### Description of the task
Of the lines listed below, return exactly those that run from the line containing "#print(df_cat.dtypes)" through the line containing "(df['weight'] >= df['weight'].quantile(0.025))", both included.

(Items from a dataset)
####

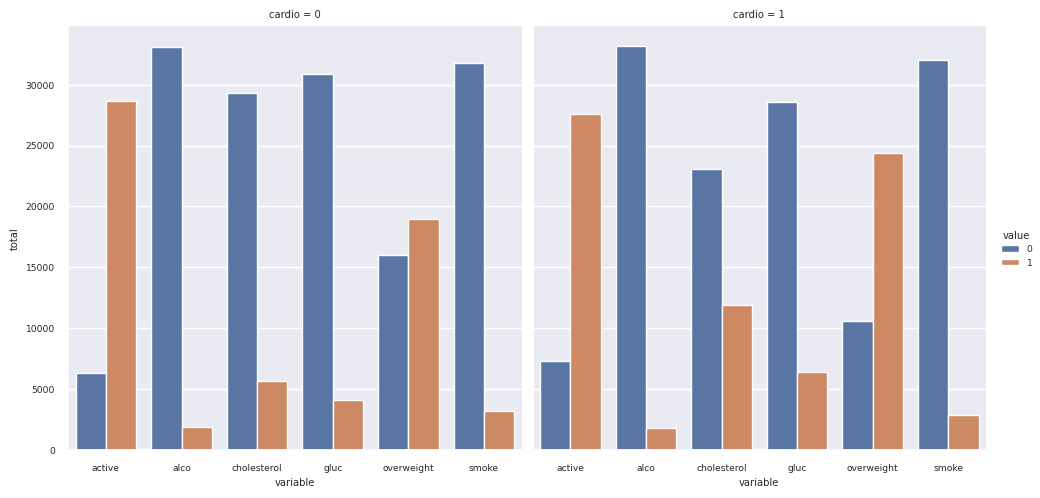
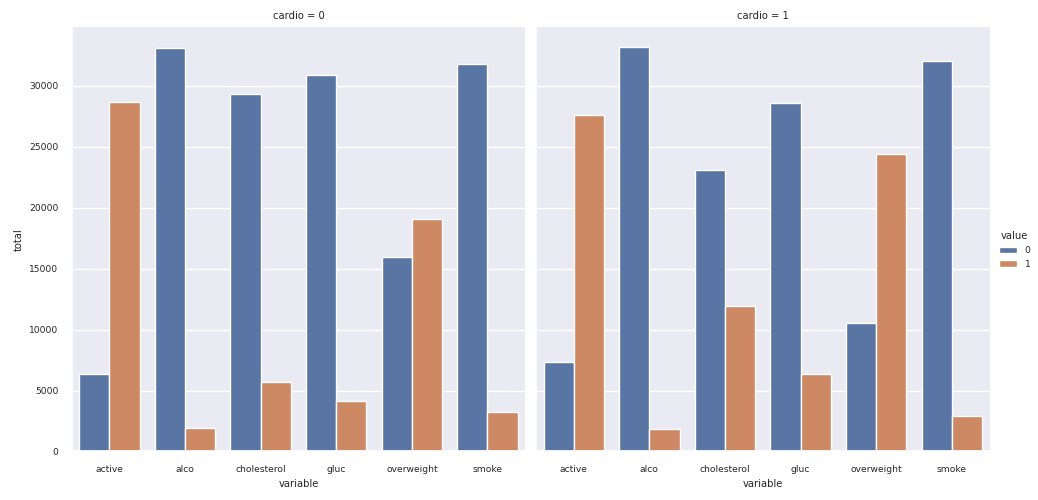
done

diff --git a/medical_data_visualizer.py b/medical_data_visualizer.py
@@ -7,7 +7,7 @@ import numpy as np
 df = pd.read_csv("medical_examination.csv")
 
 # 2
-df["bmi"] = round(df["weight"] / ((df["height"] / 100) ** 2), 1)
+df["bmi"] = df["weight"] / ((df["height"] / 100) ** 2)
 df["overweight"] = df["bmi"].apply(lambda x: 1 if x > 25 else 0)
 
 # 3
@@ -26,7 +26,7 @@ def draw_cat_plot():
     #print(df_cat.dtypes)
 
     # 8
-    fig = sns.catplot(data=df_cat, x="variable", y="total", hue="value", kind="bar", col="cardio")
+    fig = sns.catplot(data=df_cat, x="variable", y="total", hue="value", kind="bar", col="cardio").fig
 
     # 9
     fig.savefig('catplot.png')
@@ -42,6 +42,8 @@ def draw_heat_map():
         & (df['weight'] >= df['weight'].quantile(0.025))
         & (df['weight'] <= df['weight'].quantile(0.975))
     ]
+
+    df_heat = df_heat.drop(columns=['bmi'])
 
     #diastolic pressure is higher than systolic (Keep the correct data with (df['ap_lo'] <= df['ap_hi']))
     #height is less than the 2.5th percentile (Keep the correct data with (df['height'] >= df['height'].quantile(0.025)))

####

### Finished exercise
     #print(df_cat.dtypes)
 
     # 8
-    fig = sns.catplot(data=df_cat, x="variable", y="total", hue="value", kind="bar", col="cardio")
+    fig = sns.catplot(data=df_cat, x="variable", y="total", hue="value", kind="bar", col="cardio").fig
 
     # 9
     fig.savefig('catplot.png')
@@ -42,6 +42,8 @@ def draw_heat_map():
         & (df['weight'] >= df['weight'].quantile(0.025))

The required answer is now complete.